Brooklyn sits along the so-called Atlantic Flyway, a north-south migration route stretching from Greenland to the Caribbean and passing through the Eastern Seaboard.
“Even though we built this city here, this is still an important path for them,” Hrehowsik said. “This area has been a crucial area on the migration path for birds for about 40,000 years.”
The club hosts three walks a week in Prospect Park and big upcoming event on the feathered calendar is International Migratory Bird Day, which takes place on the second weekend in May, or Saturday May 8 this year, when migration in the Western Hemisphere is in full swing.
How to start?
Hrehowsik advises to start by looking for larger birds that you know and are easier to find, such as ducks and other waterfowl. As you discover unknown birds, you can look them up and expand your knowledge along the way.
“Look at big birds that are easy to see and take note of what you know and get a really good feeling for what you recognize,” he said. “And then you find something you don’t know and you look that up.”
For example, you can try to spot Ruddy Ducks, Northern Shovelers, Great Egrets, Great Blue Herons or Laughing Gulls.
Song birds are smaller and harder to see, but there are many beautiful specimens, such as the Northern Parula, the Yellow-rumped Warbler, the Song Sparrow, the White-throated Sparrow, the Common Grackle, along with robins and cardinals.
Peak time of day for bird watching is between sunrise and about 11 am, and again around 5-5:30 pm, Hrehowsik said.
Where to go bird watching?
Because of the dense city environment, birds seek refuge in urban meadows like Prospect Park, Owl’s Head Park in Bay Ridge, or Green-Wood Cemetery. Luckily for birders, this allows the watchers to find more species in a much smaller area, compared to more rural pastures, where the animals spread out more.
“We have this effect where you can see many more species in an area of Prospect Park than for the same area in the Adirondacks,” Hrehowsik said. “You really get them all funneling through these areas.”

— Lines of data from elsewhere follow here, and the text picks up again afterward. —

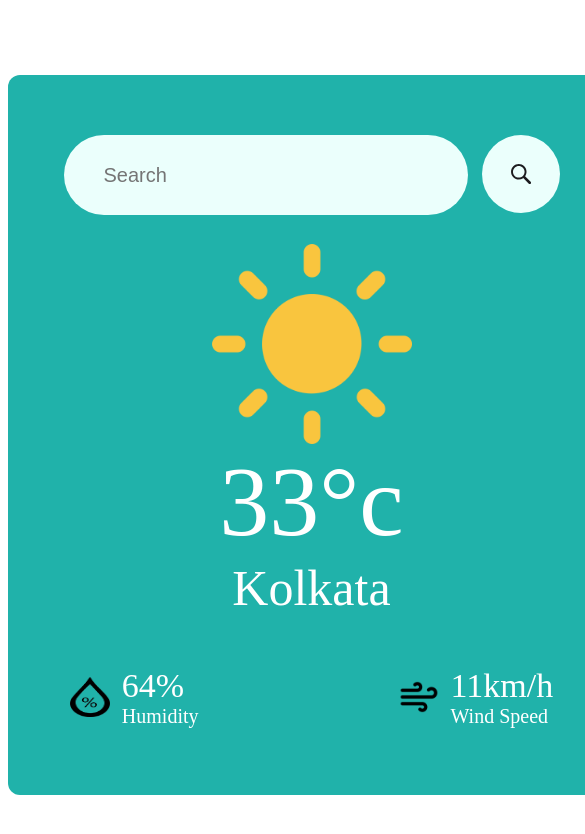
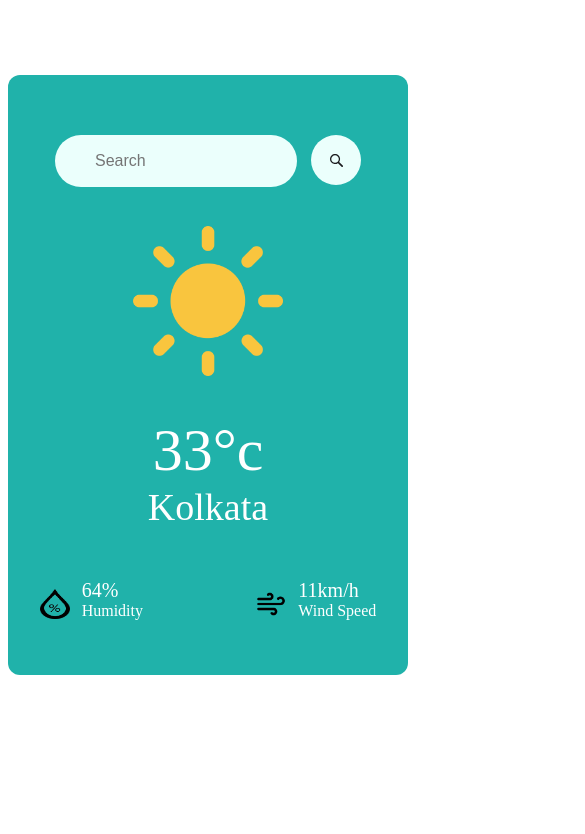
Before and after one commit to Kuyasha/OceanSky, a React (Vite) app: page / in a window 390 px wide. Shown: the top 834 px of the page, 585 px wide, since content can reach past the window. Built offline with nearby package versions, Linux system fonts and the light colour scheme.

Commit message:
commit first

```diff
--- a/src/components/WeatherApp.css
+++ b/src/components/WeatherApp.css
@@ -1,6 +1,6 @@
 .container{
     width:607px;
-    height:720px;
+    height:700px;
     margin:auto;
     margin-top:75px;
     display:flex;
@@ -99,3 +99,62 @@
 .icon{
     margin-top: 10px;
 }
+
+
+
+/* To Make Responsive  */
+@media screen and (max-width: 768px) {
+.container{
+    width:400px;
+    height: 600px;
+}
+/* TOP BAR */
+.top-bar input{
+    font-size: 16px;
+    width:200px;
+    height:50px;
+}
+.search-icon{
+    width:50px;
+    height:50px;
+}
+.search-icon img{
+    width:13px;
+    height:13px;
+}
+
+/* 2)WEATHER IMAGE, TEMP, LOCATION STYLING */
+.weather-image img{
+    height:150px;
+    width:150px;
+    padding-top: 10px;
+}
+.weather-temp{
+    font-size: 60px;
+}
+.weather-location{
+    font-size: 38px;
+}
+
+
+/* 3) DATA CONTAINER */
+.data-container{
+    gap:50px;
+    width: 400px;
+}
+.element img{
+    height:30px;
+    width:30px;
+}
+.data{
+    font-size: 20px;
+}
+.text{
+    font-size:16px;
+    font-weight:100;
+}
+.icon{
+    margin-top: 10px;
+}
+
+}
```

The birder recommends looking for wooded areas with understory growth, because many birds feed off of the bugs in shrubs and heaps of leaves beneath trees.
“Anywhere that looks like the woods is a really good place right now,” he said.
The Brooklyn Bird Club also has a handy map for good spots around the borough.
A walk around Prospect Park Lake which has a lot of mature trees harboring insects, brushy areas, and wet spots, is a great place to start in Brooklyn’s Back Yard. Nearby Lookout Hill also offers a great vantage point 177 feet above sea level.
Or head to Bush Terminal in Sunset Park or Shirley Chisholm State Park in East New York. Other coastal hotspots like Jamaica Bay are busier during the fall and winter months.
The best way to start birding is to just go out and do it, if possible with a group of fellow bird watchers, so Hrehowsik.
“Birding is like learning a language, you can only learn so much from books and tapes, you have to immerse yourself,” he said.